A:

An account liquidation occurs when the holdings of an account are sold off by the firm in which the account was created. In the majority of cases, this will deal with problems arising with margin requirements. When you sign up for a margin account with a brokerage firm, that firm obtains the legal right to liquidate your account when you are unable to meet the account's requirements.

There are two main account types: cash accounts and margin accounts. A cash account only allows an investor to purchase securities up to the amount of the cash held in the account. For example, if an account has $10,000 in cash, the account holder will only be able to purchase a maximum of $10,000 worth of stock.

With cash accounts, a brokerage firm does not have the same ability to liquidate unless it is in regards to an external factor like a personal bankruptcy. A margin account, on the other hand, allows investors to borrow money from a brokerage firm on top of the money they have placed in the account, usually up to 50%. Therefore, if you have $5,000 in the account, you could potentially purchase $10,000 in securities.

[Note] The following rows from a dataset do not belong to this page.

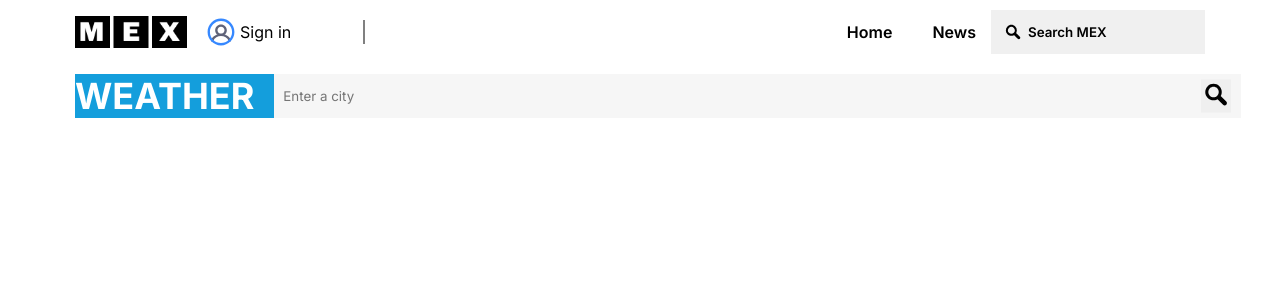
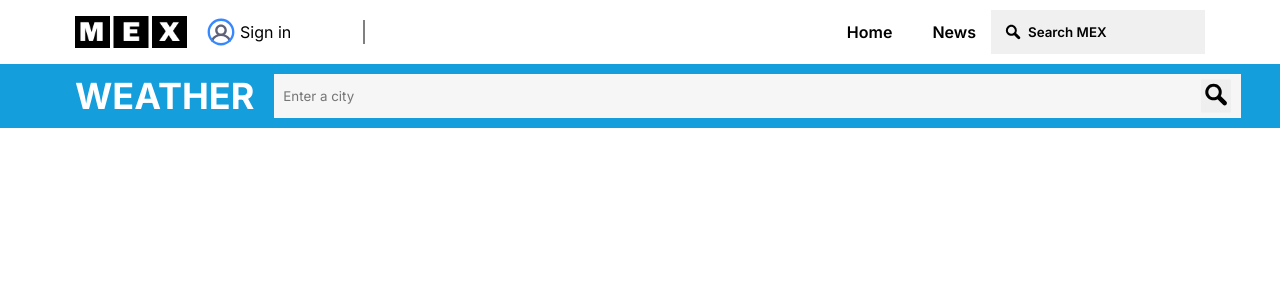
Before and after one commit to Pawsing-ctr/NextWeather, a Next.js app: page / in a window 1280 px wide. Shown: the top 300 px of the page. Built offline with nearby package versions, Linux system fonts and the light colour scheme.

Commit message:
correct nav pageblockwrapper styke

```diff
--- a/src/app/(page)/authPage/page.tsx
+++ b/src/app/(page)/authPage/page.tsx
@@ -1,5 +1,5 @@
 "use client";
-import React, { useState } from "react";
+import React from "react";
 import "./page.css";
 import PageBlockWrapper from "@/app/components/PageBlockWrapper/PageBlockWrapper";
 import { Colors } from "@/app/constants/colors";
--- a/src/app/components/Nav/Nav.tsx
+++ b/src/app/components/Nav/Nav.tsx
@@ -12,11 +12,21 @@ const Nav = () => {
     setIsDropdownOpen((prev) => !prev);
   };
 
+  const styles: React.CSSProperties = {
+    display: "flex",
+    width: "100%",
+    backgroundColor: "#fff",
+    textTransform: "uppercase",
+    justifyContent: "space-between",
+    boxShadow: "0 0.125rem 0.9375rem rgba(0, 0, 0, 0.15)",
+  };
+
   return (
     <PageBlockWrapper
-    // backgroundColor={
-    //   !isDropdownOpen ? Colors.backgroundColorNav : Colors.backgroundColorMain
-    // }
+      backgroundColor={
+        !isDropdownOpen ? Colors.backgroundColorNav : Colors.backgroundColorMain
+      }
+      style={!isDropdownOpen ? undefined : styles}
     >
       {!isDropdownOpen ? (
         <main className="main">
```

A typical requirement of a margin account is to maintain at least 25% equity, or your own money, of the total market value at any given point. For example, suppose you purchase $10,000 worth of stock with $5,000 of your own money and $5,000 of margin money. If the value of this position were to fall to $7,500, your equity position in the investment falls to $2,500 ($7,500-$5,000), which represents 33% margin - above the 25% requirement.

However, if the value falls to $6,500, your equity in the position would be reduced to $1,500 ($6,500-$5,000), which puts your margin at 23%, falling below the minimum margin requirement of 25%. If the account does fall below the minimum maintenance margin level, you will either have to add more money to the account to meet the margin call or your account will be liquidated in part or in full.

For more information, read the Margin Trading tutorial.

RELATED FAQS
  1. What does it mean when I get a maintenance margin call?

    Understand how maintenance margin calls work, and learn about how margin requirements are different for trading stock versus ... Read Answer >>
  2. What does it mean when I get a Fed margin call?

    Learn what a fed margin call is, what it means when you receive one and what steps you must take to satisfy the fed's requirements ... Read Answer >>
  3. What are the different types of margin calls?

    Learn the differences between margin calls and fed margin calls while reviewing the definitions of each and how to satisfy ... Read Answer >>
  4. What is the difference between initial margin and maintenance margin?

    Learn the difference between an initial margin requirement and a maintenance margin requirement and how these affect an investor's ... Read Answer >>
Related Articles
  1. Financial Advisor

    Understanding the Maintenance Margin

    A maintenance margin is the minimum amount of equity that must be kept in a margin account.
  2. Investing

    Buying on Margin

    When an investor buys on margin, he or she pays a portion of the stock price – called the margin -- and borrows the rest from a stockbroker. The purchased stocks then serve as collateral for ...
  3. Trading

    Introduction to Margin Accounts

    Find out what your broker is doing with your securities when you invest on margin.
  4. Financial Advisor

    Margin Investing Gets A Bad Rap, But For The Thrill-Seeker, It's Worth It

    Investing on margin can be profitable but it's a risky play that needs care.
  5. Trading

    Forex Basics: Setting Up An Account

    The line between profitable forex trading and ending up in the red may be as simple as choosing the right account.
RELATED TERMS
  1. Remargining

    The process of bringing an account up to minimum equity standards ...
  2. Buying Power

    The money an investor has available to buy securities. In a margin ...
  3. Margin Debt

    1. The dollar value of securities purchased on margin within ...
  4. Initial Margin

    The percentage of the purchase price of securities (that can ...
  5. Liquidation Margin

    Liquidation margin refers to the value of all of the equity positions ...
  6. Trading Account

    1. An account similar to a traditional bank account, holding ...
Hot Definitions
  1. Derivative

    A security with a price that is dependent upon or derived from one or more underlying assets.
  2. Fiduciary

    A fiduciary is a person who acts on behalf of another person, or persons to manage assets.
  3. Sharpe Ratio

    The Sharpe Ratio is a measure for calculating risk-adjusted return, and this ratio has become the industry standard for such ...
  4. Death Taxes

    Taxes imposed by the federal and/or state government on someone's estate upon their death. These taxes are levied on the ...
  5. Retained Earnings

    Retained earnings is the percentage of net earnings not paid out as dividends, but retained by the company to be reinvested ...
  6. Demand Elasticity

    In economics, the demand elasticity refers to how sensitive the demand for a good is to changes in other economic variables. ...
Trading Center